Corning Cable Systems LLC (CCS) , which used the FTTH event to show off a wide range of new cable connectivity systems, provides a different type of cable for interior deployments, says Kara Mullaley, market manager, RBOC Americas Public Networks, for Corning.
"If you are going to go really deep inside the house, you need to have a flame-rated cable versus an OSP-rated cable," Mullaley says. Corning is providing new indoor termination boxes as well.
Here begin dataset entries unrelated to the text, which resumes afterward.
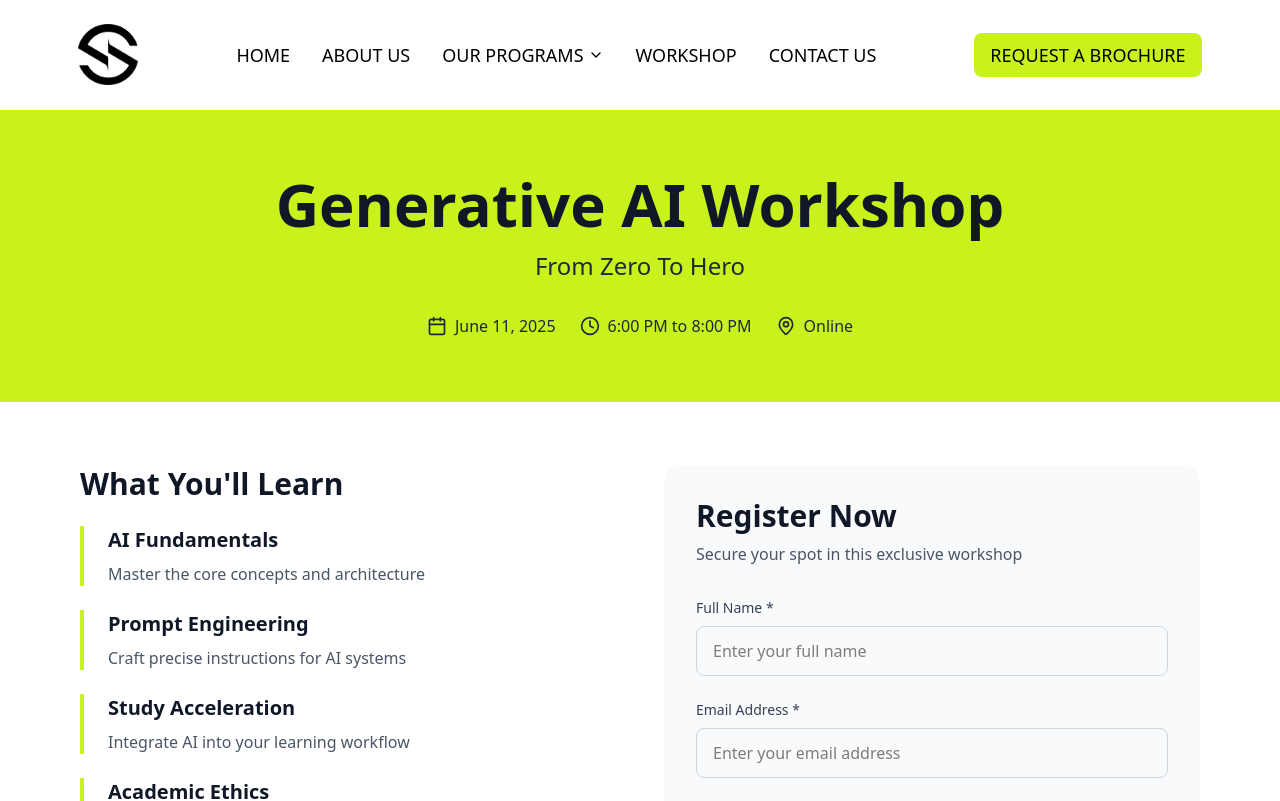
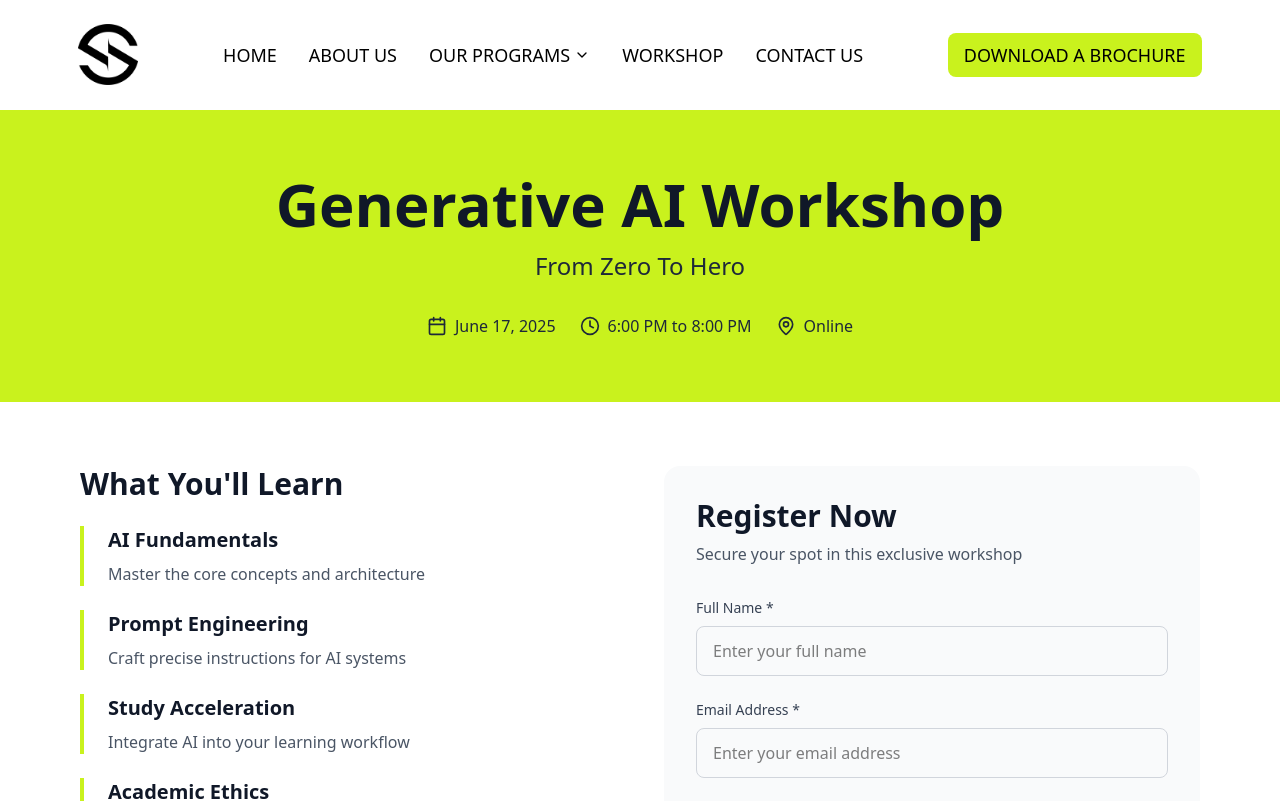
Before and after one commit to DigiRocket-Technologies/DigirocketCareers, a React (Vite) app: page /workshop in a window 1280 px wide. Shown: the top 801 px of the page. Built offline with nearby package versions, Linux system fonts and the light colour scheme.

Commit message:
brochure added

```diff
--- a/src/components/Footer.tsx
+++ b/src/components/Footer.tsx
@@ -22,7 +22,7 @@ const Footer = () => {
           {/* Right: Buttons */}
           <div className="flex gap-4 flex-wrap">
             <a
-              href="/brochure.pdf"
+              href="/pdfs/BROCHURE.pdf" download={true}
               className="flex items-center gap-2 bg-[#c9f21d] text-white px-4 py-3 rounded hover:bg-[#C9F21D] transition"
             >
               <Download className="text-lg" />
--- a/src/components/HomeComponents/HomeNavbar.tsx
+++ b/src/components/HomeComponents/HomeNavbar.tsx
@@ -120,9 +120,9 @@ const HomeNavbar = () => {
           </div>
 
           {/* Right side buttons */}
-          <a href="#get-brochure" className="hidden lg:flex items-center space-x-4">
+          <a href="/pdfs/BROCHURE.pdf" download={true} className="hidden lg:flex items-center space-x-4">
             <button className="bg-[#C9F21D] hover:bg-[#C9F21D] cursor-pointer px-4 py-2 text-[black] text-lg rounded-lg font-medium transition-colors">
-              REQUEST A BROCHURE
+              DOWNLOAD A BROCHURE
             </button>
           </a>
 
@@ -220,7 +220,7 @@ const HomeNavbar = () => {
               </div>
 
               {/* Mobile buttons */}
-              <a href="#get-brochure" className="flex flex-col space-y-3 pt-4">
+              <a href="/pdfs/BROCHURE.pdf" download={true} className="flex flex-col space-y-3 pt-4">
                 <button className="bg-[#C9F21D] hover:bg-[#C9F21D] px-6 py-3 rounded-full font-medium transition-colors">
                   REQUEST A BROCHURE
                 </button>
--- a/src/pages/WorkShop.tsx
+++ b/src/pages/WorkShop.tsx
@@ -312,7 +312,7 @@ const Workshop = () => {
             <div className="flex flex-wrap justify-center gap-6 text-gray-800">
               <div className="flex items-center gap-2">
                 <Calendar className="w-5 h-5" />
-                <span>June 11, 2025</span>
+                <span>June 17, 2025</span>
               </div>
               <div className="flex items-center gap-2">
                 <Clock className="w-5 h-5" />
```
Also changed, not shown: 1 other file (tests, documents, lock files or other folders).
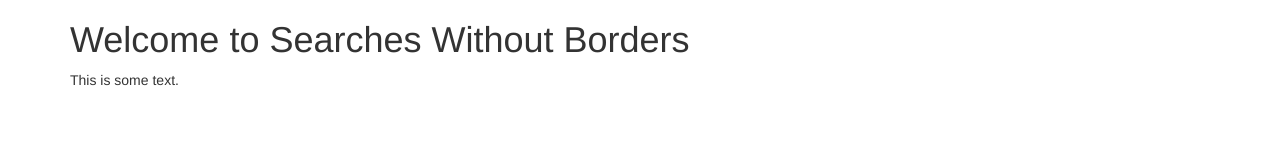
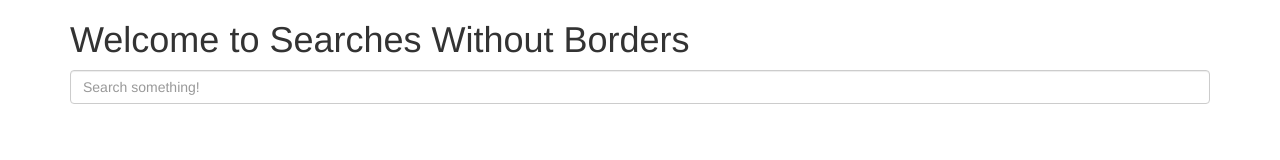
Before and after one commit to vinhhth/searcheswithoutborders, a plain HTML site: page index.html in a window 1280 px wide. Drawn offline with nearby package versions, Linux system fonts and the light colour scheme.

Commit message:
added a search bar with a change event

```diff
--- a/index.html
+++ b/index.html
@@ -19,9 +19,13 @@
 	<script src="script.js"></script>
   </head>
 
-  <div class="container">
-	<h1>Welcome to Searches Without Borders</h1>
-	<p>This is some text.</p>
-  </div>
+  <body>
+	<div class="container">
+	  <h1>Welcome to Searches Without Borders</h1>
+	  <!-- <p>Search something!</p> -->
+	  <input type="text" class="form-control" placeholder="Search something!" id="queryInput">
+
+	</div>
+  </body>
 
 </html>
--- a/script.js
+++ b/script.js
@@ -8,3 +8,13 @@ $(document).ready(function() {
 	alert("document is ready. front end javascript call.");
 
 });
+
+
+// technically, we could also do
+// $('input').on('change', function()
+// but this one is more general
+
+$(document).on('change', '#queryInput', function() {
+	alert("you have submitted something");
+
+});
```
Some vendors believe indoor ONTs still need to be attached to a garage wall or interior wall to be protected, but even that barrier is falling, says Linnea Wilkes, marketing manager for 3M Co. (NYSE: MMM) Communications Markets Division, which had an Alcatel-Lucent ONT in its FTTH display that looked remarkably like an old-fashioned modem.
"People are getting used to devices like this, and they know how to treat them," Wilkes says. "This device can easily sit on a desk, like a wireless router or a set-top box. It makes installation much easier, and the consumer isn't going to object, like they sometimes do when you want to attach something to a wall."
Many of these devices are coming into use in the US now because MDU deployments require them, Wilkes says, since apartment dwellers don't have space for large boxes and may even refuse to take FTTP-based service if they have to accept bulky ONTs or ugly cabling.
What vendors are doing now is offering variety, concludes Brian McCaskey, chief marketing officer for Zhone Technologies Inc. (Nasdaq: ZHNE), which displayed 18 new outdoor units at the FTTH show, but also has indoor units including some that could easily sit on a desktop.
"In some countries, like the United Arab Emirates or South Africa, the ONTs are all indoors, but in the US, to this point, they've been outdoors," McCaskey says. "What we are see now is a new set of units with new plastics that look better, and are sleeker and more like a home appliance, and we will see more of those deployed indoors."
— Carol Wilson, Chief Editor, Events, Light Reading